The solution, says the Organisation for Economic Co-operation and Development (OECD), a think tank sponsored by all the world’s major economies, is a combination of reforms overhauling tax, rental market rules and financial sector regulation.
The OECD has issued a roadmap for governments to follow for promoting sounder housing policies.
“OECD countries have seen the damage caused by badly designed policies through their effects on housing markets,” said OECD Secretary-General Angel Gurria.
“As we search for new sources of growth, as we seek to restore trust in our financial sectors, as we try to green our economies, policies related to housing can have a huge impact on our future”.
Lenders in bitter battle against mortgage reform
The OECD says that easy credit over the past two decades amplified price volatility, with real housing price jumps of 90% or more in Australia, Belgium, Finland, Ireland, Netherlands, New Zealand, Norway, Spain and the UK.
At the same time, deregulation and innovation in mortgage markets – coupled with inadequate supervisory frameworks – contributed to a significant relaxation in lending standards, an increase in non-performing loans and the sub-prime crisis.

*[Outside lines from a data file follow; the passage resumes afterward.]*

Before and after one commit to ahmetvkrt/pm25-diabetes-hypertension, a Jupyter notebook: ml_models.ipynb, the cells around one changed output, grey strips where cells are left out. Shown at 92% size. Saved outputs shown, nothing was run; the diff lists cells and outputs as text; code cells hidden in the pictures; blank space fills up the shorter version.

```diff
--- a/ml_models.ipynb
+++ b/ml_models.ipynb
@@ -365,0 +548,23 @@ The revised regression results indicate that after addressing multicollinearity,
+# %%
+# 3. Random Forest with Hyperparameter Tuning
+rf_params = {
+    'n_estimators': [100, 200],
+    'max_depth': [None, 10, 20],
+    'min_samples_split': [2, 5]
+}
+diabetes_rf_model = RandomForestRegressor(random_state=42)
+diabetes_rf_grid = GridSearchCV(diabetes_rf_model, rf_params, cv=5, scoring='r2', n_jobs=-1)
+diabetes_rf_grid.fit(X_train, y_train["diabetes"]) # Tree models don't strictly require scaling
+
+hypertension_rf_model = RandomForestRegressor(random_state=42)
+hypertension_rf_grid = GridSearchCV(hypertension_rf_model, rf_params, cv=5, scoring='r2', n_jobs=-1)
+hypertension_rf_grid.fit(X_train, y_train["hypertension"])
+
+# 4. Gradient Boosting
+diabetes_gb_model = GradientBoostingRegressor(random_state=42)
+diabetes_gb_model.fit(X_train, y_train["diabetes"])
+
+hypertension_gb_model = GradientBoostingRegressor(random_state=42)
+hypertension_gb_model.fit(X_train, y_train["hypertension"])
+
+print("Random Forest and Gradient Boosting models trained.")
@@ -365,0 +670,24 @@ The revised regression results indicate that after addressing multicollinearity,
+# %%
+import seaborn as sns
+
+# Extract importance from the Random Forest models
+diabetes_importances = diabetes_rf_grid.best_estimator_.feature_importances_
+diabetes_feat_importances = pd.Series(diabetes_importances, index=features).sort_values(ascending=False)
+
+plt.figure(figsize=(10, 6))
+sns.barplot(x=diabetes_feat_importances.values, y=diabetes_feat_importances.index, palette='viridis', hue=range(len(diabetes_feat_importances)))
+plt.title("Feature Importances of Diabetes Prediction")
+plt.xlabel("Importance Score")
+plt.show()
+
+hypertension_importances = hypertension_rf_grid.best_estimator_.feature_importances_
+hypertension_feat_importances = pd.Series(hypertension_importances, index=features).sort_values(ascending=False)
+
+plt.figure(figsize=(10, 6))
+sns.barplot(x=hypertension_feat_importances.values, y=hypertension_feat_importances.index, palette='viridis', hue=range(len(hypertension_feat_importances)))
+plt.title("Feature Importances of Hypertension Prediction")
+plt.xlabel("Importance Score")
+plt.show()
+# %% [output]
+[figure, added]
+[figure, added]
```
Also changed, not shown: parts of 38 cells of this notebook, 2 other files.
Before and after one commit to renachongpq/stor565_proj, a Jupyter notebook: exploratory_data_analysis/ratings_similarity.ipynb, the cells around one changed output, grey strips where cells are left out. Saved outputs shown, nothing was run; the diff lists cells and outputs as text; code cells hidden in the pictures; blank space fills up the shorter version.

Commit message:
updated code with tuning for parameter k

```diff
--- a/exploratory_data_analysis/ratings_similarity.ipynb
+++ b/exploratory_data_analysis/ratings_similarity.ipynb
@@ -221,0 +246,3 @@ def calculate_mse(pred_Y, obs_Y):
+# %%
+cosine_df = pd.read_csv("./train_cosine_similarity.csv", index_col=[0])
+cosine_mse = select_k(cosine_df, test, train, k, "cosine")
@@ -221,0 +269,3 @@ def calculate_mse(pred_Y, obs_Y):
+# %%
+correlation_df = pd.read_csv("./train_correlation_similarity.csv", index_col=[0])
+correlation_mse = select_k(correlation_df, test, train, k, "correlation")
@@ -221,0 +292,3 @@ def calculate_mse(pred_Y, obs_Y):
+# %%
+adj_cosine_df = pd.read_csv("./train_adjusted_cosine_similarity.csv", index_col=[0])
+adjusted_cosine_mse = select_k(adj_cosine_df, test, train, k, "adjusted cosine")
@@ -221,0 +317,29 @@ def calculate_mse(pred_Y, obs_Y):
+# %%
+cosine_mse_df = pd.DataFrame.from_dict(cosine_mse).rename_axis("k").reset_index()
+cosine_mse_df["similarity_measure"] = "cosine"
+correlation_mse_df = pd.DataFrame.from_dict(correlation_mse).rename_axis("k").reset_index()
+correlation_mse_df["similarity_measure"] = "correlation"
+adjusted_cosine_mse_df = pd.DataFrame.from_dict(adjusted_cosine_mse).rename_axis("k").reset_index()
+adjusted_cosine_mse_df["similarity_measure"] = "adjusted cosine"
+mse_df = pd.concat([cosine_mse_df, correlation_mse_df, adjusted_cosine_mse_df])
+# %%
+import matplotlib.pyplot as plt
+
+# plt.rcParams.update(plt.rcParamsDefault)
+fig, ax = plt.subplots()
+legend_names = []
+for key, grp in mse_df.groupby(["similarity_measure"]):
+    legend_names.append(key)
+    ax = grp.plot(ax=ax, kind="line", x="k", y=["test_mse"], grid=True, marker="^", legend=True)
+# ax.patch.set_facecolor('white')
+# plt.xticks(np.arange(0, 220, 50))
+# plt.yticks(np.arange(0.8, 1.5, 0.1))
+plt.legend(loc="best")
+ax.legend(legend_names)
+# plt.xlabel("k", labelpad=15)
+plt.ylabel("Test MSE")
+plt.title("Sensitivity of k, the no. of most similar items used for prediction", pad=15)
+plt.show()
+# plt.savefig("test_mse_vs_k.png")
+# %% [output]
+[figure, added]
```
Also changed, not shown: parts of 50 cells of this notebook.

The OECD recommends tighter controls over mortgage lenders and the availability of mortgages.
The UK’s Financial Services Authority is already moving towards this against bitter arguments from banks that claim home loans will be restricted to only a few borrowers if the rules are imposed on them.
The FSA’S mortgage market review includes proposals to scrap interest only loans, to restrict borrowing limits to 75% of a home’s value and to force lenders to make sure customers can afford to repay a loan.
The FSA proposals are backed by an EC mortgage directive containing many similar proposals that will soon come in to force in the UK.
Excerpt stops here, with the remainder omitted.